What is expected: In your copy, include no images and return each entry exactly as written.

══════════════════════════════

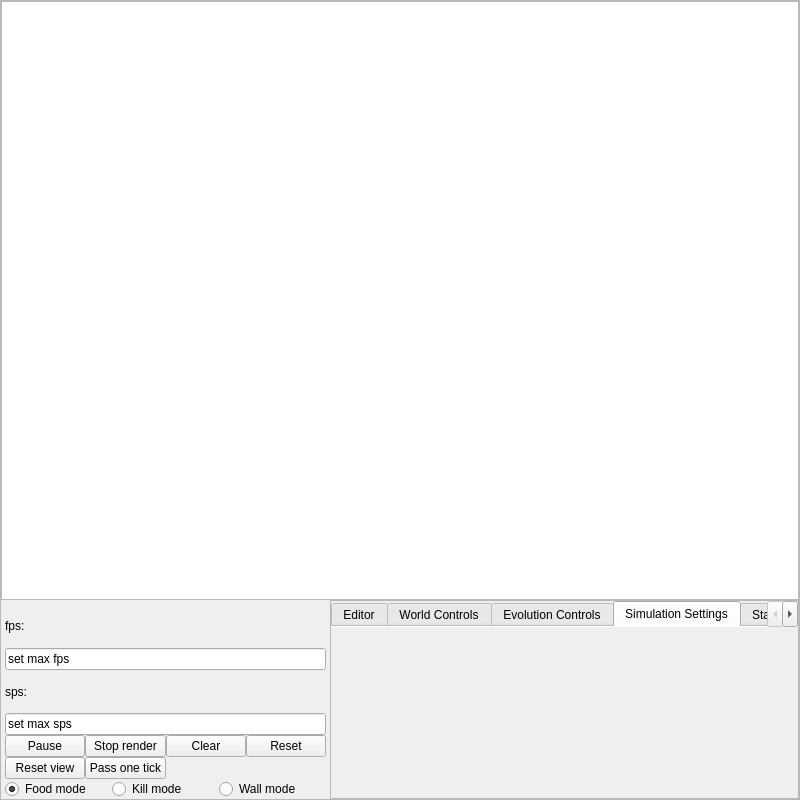
This is LifeEngineCpp/mainwindow.ui in SuperSpaceEye/LifeEngineExtended as Qt 5 draws it before an edit. The edited form follows.
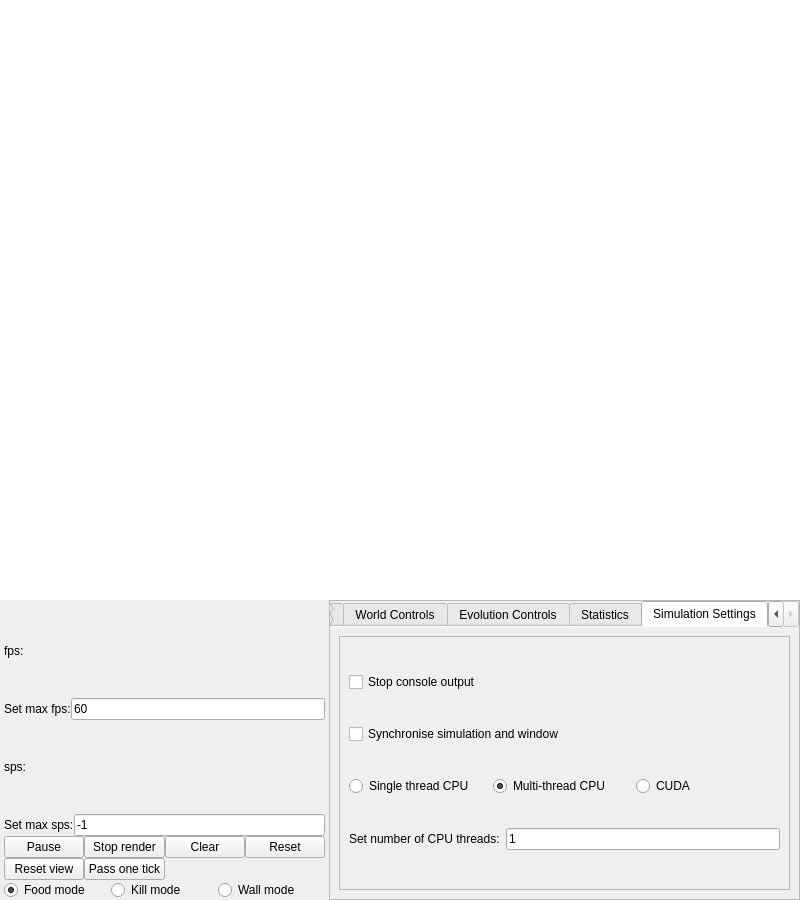
This is the edited form. The open tabs and pages were chosen to show the change.

Commit message: Implemented slot functionality (buttons, lineedits, etc. now working), and refactored WindowCore a bit.

Patch:
```diff
--- a/LifeEngineCpp/mainwindow.ui
+++ b/LifeEngineCpp/mainwindow.ui
@@ -7,7 +7,7 @@
     <x>0</x>
     <y>0</y>
     <width>800</width>
-    <height>800</height>
+    <height>900</height>
    </rect>
   </property>
   <property name="sizePolicy">
@@ -42,35 +42,8 @@
     <number>0</number>
    </property>
    <item>
-    <layout class="QVBoxLayout" name="verticalLayout">
+    <layout class="QVBoxLayout" name="verticalLayout" stretch="2,1">
      <property name="spacing">
-      <number>0</number>
-     </property>
-     <item>
-      <widget class="QFrame" name="frame">
-       <property name="frameShape">
-        <enum>QFrame::StyledPanel</enum>
-       </property>
-       <property name="frameShadow">
-        <enum>QFrame::Raised</enum>
-       </property>
-       <layout class="QVBoxLayout" name="verticalLayout_3" stretch="3,1">
-        <property name="spacing">
-         <number>0</number>
-        </property>
-        <property name="sizeConstraint">
-         <enum>QLayout::SetDefaultConstraint</enum>
-        </property>
-        <property name="leftMargin">
-         <number>0</number>
-        </property>
-        <property name="topMargin">
-         <number>0</number>
-        </property>
-        <property name="rightMargin">
-         <number>0</number>
-        </property>
-        <property name="bottomMargin">
          <number>0</number>
         </property>
         <item>
@@ -84,9 +57,19 @@
           <property name="layoutDirection">
            <enum>Qt::LeftToRight</enum>
           </property>
+       <property name="styleSheet">
+        <string notr="true">border: 0px;
+border-radius: 0px;</string>
+       </property>
+       <property name="frameShape">
+        <enum>QFrame::NoFrame</enum>
+       </property>
           <property name="frameShadow">
            <enum>QFrame::Plain</enum>
           </property>
+       <property name="lineWidth">
+        <number>0</number>
+       </property>
           <property name="optimizationFlags">
            <set>QGraphicsView::DontAdjustForAntialiasing</set>
           </property>
@@ -151,11 +134,22 @@
                </widget>
               </item>
               <item>
+            <layout class="QHBoxLayout" name="horizontalLayout_6">
+             <item>
+              <widget class="QLabel" name="label_2">
+               <property name="text">
+                <string>Set max fps:</string>
+               </property>
+              </widget>
+             </item>
+             <item>
                <widget class="QLineEdit" name="fps_lineedit">
                 <property name="text">
-                 <string>set max fps</string>
-                </property>
-               </widget>
+                <string>60</string>
+               </property>
+              </widget>
+             </item>
+            </layout>
               </item>
               <item>
                <widget class="QLabel" name="sps_label">
@@ -165,11 +159,22 @@
                </widget>
               </item>
               <item>
+            <layout class="QHBoxLayout" name="horizontalLayout_5">
+             <item>
+              <widget class="QLabel" name="label_3">
+               <property name="text">
+                <string>Set max sps:</string>
+               </property>
+              </widget>
+             </item>
+             <item>
                <widget class="QLineEdit" name="sps_lineedit">
                 <property name="text">
-                 <string>set max sps</string>
-                </property>
-               </widget>
+                <string>-1</string>
+               </property>
+              </widget>
+             </item>
+            </layout>
               </item>
               <item>
                <layout class="QGridLayout" name="gridLayout">
@@ -334,16 +339,112 @@
                   <string>Evolution Controls</string>
                  </attribute>
                 </widget>
-                <widget class="QWidget" name="simulation_settings_tab">
-                 <attribute name="title">
-                  <string>Simulation Settings</string>
-                 </attribute>
-                </widget>
                 <widget class="QWidget" name="statistics_tab">
                  <attribute name="title">
                   <string>Statistics</string>
                  </attribute>
                 </widget>
+             <widget class="QWidget" name="simulation_settings_tab">
+              <attribute name="title">
+               <string>Simulation Settings</string>
+              </attribute>
+              <layout class="QVBoxLayout" name="verticalLayout_7">
+               <item>
+                <widget class="QScrollArea" name="scrollArea">
+                 <property name="widgetResizable">
+                  <bool>true</bool>
+                 </property>
+                 <widget class="QWidget" name="scrollAreaWidgetContents">
+                  <property name="geometry">
+                   <rect>
+                    <x>0</x>
+                    <y>0</y>
+                    <width>410</width>
+                    <height>248</height>
+                   </rect>
+                  </property>
+                  <layout class="QVBoxLayout" name="verticalLayout_5">
+                   <item>
+                    <widget class="QCheckBox" name="stop_console_output_check">
+                     <property name="text">
+                      <string>Stop console output</string>
+                     </property>
+                    </widget>
+                   </item>
+                   <item>
+                    <widget class="QCheckBox" name="synchronise_sim_and_win_check">
+                     <property name="text">
+                      <string>Synchronise simulation and window</string>
+                     </property>
+                     <property name="checked">
+                      <bool>false</bool>
+                     </property>
+                    </widget>
+                   </item>
+                   <item>
+                    <layout class="QHBoxLayout" name="horizontalLayout_2">
+                     <property name="spacing">
+                      <number>0</number>
+                     </property>
+                     <item>
+                      <widget class="QRadioButton" name="single_thread_mode_rbutton">
+                       <property name="text">
+                        <string>Single thread CPU</string>
+                       </property>
+                       <attribute name="buttonGroup">
+                        <string notr="true">simulation_modes</string>
+                       </attribute>
+                      </widget>
+                     </item>
+                     <item>
+                      <widget class="QRadioButton" name="multi_thread_mode_rbutton">
+                       <property name="text">
+                        <string>Multi-thread CPU</string>
+                       </property>
+                       <property name="checked">
+                        <bool>true</bool>
+                       </property>
+                       <attribute name="buttonGroup">
+                        <string notr="true">simulation_modes</string>
+                       </attribute>
+                      </widget>
+                     </item>
+                     <item>
+                      <widget class="QRadioButton" name="cuda_mode_rbutton">
+                       <property name="text">
+                        <string>CUDA</string>
+                       </property>
+                       <attribute name="buttonGroup">
+                        <string notr="true">simulation_modes</string>
+                       </attribute>
+                      </widget>
+                     </item>
+                    </layout>
+                   </item>
+                   <item>
+                    <layout class="QHBoxLayout" name="horizontalLayout_4">
+                     <item>
+                      <widget class="QLabel" name="label">
+                       <property name="text">
+                        <string>Set number of CPU threads:</string>
+                       </property>
+                      </widget>
+                     </item>
+                     <item>
+                      <widget class="QLineEdit" name="set_cpu_threads_linedit">
+                       <property name="text">
+                        <string>1</string>
+                       </property>
+                      </widget>
+                     </item>
+                    </layout>
+                   </item>
+                  </layout>
+                 </widget>
+                </widget>
+               </item>
+              </layout>
+             </widget>
                </widget>
               </item>
              </layout>
@@ -355,9 +456,6 @@
          </widget>
         </item>
        </layout>
-      </widget>
-     </item>
-    </layout>
    </item>
   </layout>
  </widget>
```
Left out of the diff: 294 changed lines with no effect on the pictures. Lines whose indentation alone changed are shown as unchanged. The commit also changes 9 other files.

══════════════════════════════

Answer:
This is LifeEngineCpp/mainwindow.ui in SuperSpaceEye/LifeEngineExtended as Qt 5 draws it before an edit. The edited form follows.
This is the edited form. The open tabs and pages were chosen to show the change.

Commit message: Implemented slot functionality (buttons, lineedits, etc. now working), and refactored WindowCore a bit.

Patch:
```diff
--- a/LifeEngineCpp/mainwindow.ui
+++ b/LifeEngineCpp/mainwindow.ui
@@ -7,7 +7,7 @@
     <x>0</x>
     <y>0</y>
     <width>800</width>
-    <height>800</height>
+    <height>900</height>
    </rect>
   </property>
   <property name="sizePolicy">
@@ -42,35 +42,8 @@
     <number>0</number>
    </property>
    <item>
-    <layout class="QVBoxLayout" name="verticalLayout">
+    <layout class="QVBoxLayout" name="verticalLayout" stretch="2,1">
      <property name="spacing">
-      <number>0</number>
-     </property>
-     <item>
-      <widget class="QFrame" name="frame">
-       <property name="frameShape">
-        <enum>QFrame::StyledPanel</enum>
-       </property>
-       <property name="frameShadow">
-        <enum>QFrame::Raised</enum>
-       </property>
-       <layout class="QVBoxLayout" name="verticalLayout_3" stretch="3,1">
-        <property name="spacing">
-         <number>0</number>
-        </property>
-        <property name="sizeConstraint">
-         <enum>QLayout::SetDefaultConstraint</enum>
-        </property>
-        <property name="leftMargin">
-         <number>0</number>
-        </property>
-        <property name="topMargin">
-         <number>0</number>
-        </property>
-        <property name="rightMargin">
-         <number>0</number>
-        </property>
-        <property name="bottomMargin">
          <number>0</number>
         </property>
         <item>
@@ -84,9 +57,19 @@
           <property name="layoutDirection">
            <enum>Qt::LeftToRight</enum>
           </property>
+       <property name="styleSheet">
+        <string notr="true">border: 0px;
+border-radius: 0px;</string>
+       </property>
+       <property name="frameShape">
+        <enum>QFrame::NoFrame</enum>
+       </property>
           <property name="frameShadow">
            <enum>QFrame::Plain</enum>
           </property>
+       <property name="lineWidth">
+        <number>0</number>
+       </property>
           <property name="optimizationFlags">
            <set>QGraphicsView::DontAdjustForAntialiasing</set>
           </property>
@@ -151,11 +134,22 @@
                </widget>
               </item>
               <item>
+            <layout class="QHBoxLayout" name="horizontalLayout_6">
+             <item>
+              <widget class="QLabel" name="label_2">
+               <property name="text">
+                <string>Set max fps:</string>
+               </property>
+              </widget>
+             </item>
+             <item>
                <widget class="QLineEdit" name="fps_lineedit">
                 <property name="text">
-                 <string>set max fps</string>
-                </property>
-               </widget>
+                <string>60</string>
+               </property>
+              </widget>
+             </item>
+            </layout>
               </item>
               <item>
                <widget class="QLabel" name="sps_label">
@@ -165,11 +159,22 @@
                </widget>
               </item>
               <item>
+            <layout class="QHBoxLayout" name="horizontalLayout_5">
+             <item>
+              <widget class="QLabel" name="label_3">
+               <property name="text">
+                <string>Set max sps:</string>
+               </property>
+              </widget>
+             </item>
+             <item>
                <widget class="QLineEdit" name="sps_lineedit">
                 <property name="text">
-                 <string>set max sps</string>
-                </property>
-               </widget>
+                <string>-1</string>
+               </property>
+              </widget>
+             </item>
+            </layout>
               </item>
               <item>
                <layout class="QGridLayout" name="gridLayout">
@@ -334,16 +339,112 @@
                   <string>Evolution Controls</string>
                  </attribute>
                 </widget>
-                <widget class="QWidget" name="simulation_settings_tab">
-                 <attribute name="title">
-                  <string>Simulation Settings</string>
-                 </attribute>
-                </widget>
                 <widget class="QWidget" name="statistics_tab">
                  <attribute name="title">
                   <string>Statistics</string>
                  </attribute>
                 </widget>
+             <widget class="QWidget" name="simulation_settings_tab">
+              <attribute name="title">
+               <string>Simulation Settings</string>
+              </attribute>
+              <layout class="QVBoxLayout" name="verticalLayout_7">
+               <item>
+                <widget class="QScrollArea" name="scrollArea">
+                 <property name="widgetResizable">
+                  <bool>true</bool>
+                 </property>
+                 <widget class="QWidget" name="scrollAreaWidgetContents">
+                  <property name="geometry">
+                   <rect>
+                    <x>0</x>
+                    <y>0</y>
+                    <width>410</width>
+                    <height>248</height>
+                   </rect>
+                  </property>
+                  <layout class="QVBoxLayout" name="verticalLayout_5">
+                   <item>
+                    <widget class="QCheckBox" name="stop_console_output_check">
+                     <property name="text">
+                      <string>Stop console output</string>
+                     </property>
+                    </widget>
+                   </item>
+                   <item>
+                    <widget class="QCheckBox" name="synchronise_sim_and_win_check">
+                     <property name="text">
+                      <string>Synchronise simulation and window</string>
+                     </property>
+                     <property name="checked">
+                      <bool>false</bool>
+                     </property>
+                    </widget>
+                   </item>
+                   <item>
+                    <layout class="QHBoxLayout" name="horizontalLayout_2">
+                     <property name="spacing">
+                      <number>0</number>
+                     </property>
+                     <item>
+                      <widget class="QRadioButton" name="single_thread_mode_rbutton">
+                       <property name="text">
+                        <string>Single thread CPU</string>
+                       </property>
+                       <attribute name="buttonGroup">
+                        <string notr="true">simulation_modes</string>
+                       </attribute>
+                      </widget>
+                     </item>
+                     <item>
+                      <widget class="QRadioButton" name="multi_thread_mode_rbutton">
+                       <property name="text">
+                        <string>Multi-thread CPU</string>
+                       </property>
+                       <property name="checked">
+                        <bool>true</bool>
+                       </property>
+                       <attribute name="buttonGroup">
+                        <string notr="true">simulation_modes</string>
+                       </attribute>
+                      </widget>
+                     </item>
+                     <item>
+                      <widget class="QRadioButton" name="cuda_mode_rbutton">
+                       <property name="text">
+                        <string>CUDA</string>
+                       </property>
+                       <attribute name="buttonGroup">
+                        <string notr="true">simulation_modes</string>
+                       </attribute>
+                      </widget>
+                     </item>
+                    </layout>
+                   </item>
+                   <item>
+                    <layout class="QHBoxLayout" name="horizontalLayout_4">
+                     <item>
+                      <widget class="QLabel" name="label">
+                       <property name="text">
+                        <string>Set number of CPU threads:</string>
+                       </property>
+                      </widget>
+                     </item>
+                     <item>
+                      <widget class="QLineEdit" name="set_cpu_threads_linedit">
+                       <property name="text">
+                        <string>1</string>
+                       </property>
+                      </widget>
+                     </item>
+                    </layout>
+                   </item>
+                  </layout>
+                 </widget>
+                </widget>
+               </item>
+              </layout>
+             </widget>
                </widget>
               </item>
              </layout>
@@ -355,9 +456,6 @@
          </widget>
         </item>
        </layout>
-      </widget>
-     </item>
-    </layout>
    </item>
   </layout>
  </widget>
```
Left out of the diff: 294 changed lines with no effect on the pictures. Lines whose indentation alone changed are shown as unchanged. The commit also changes 9 other files.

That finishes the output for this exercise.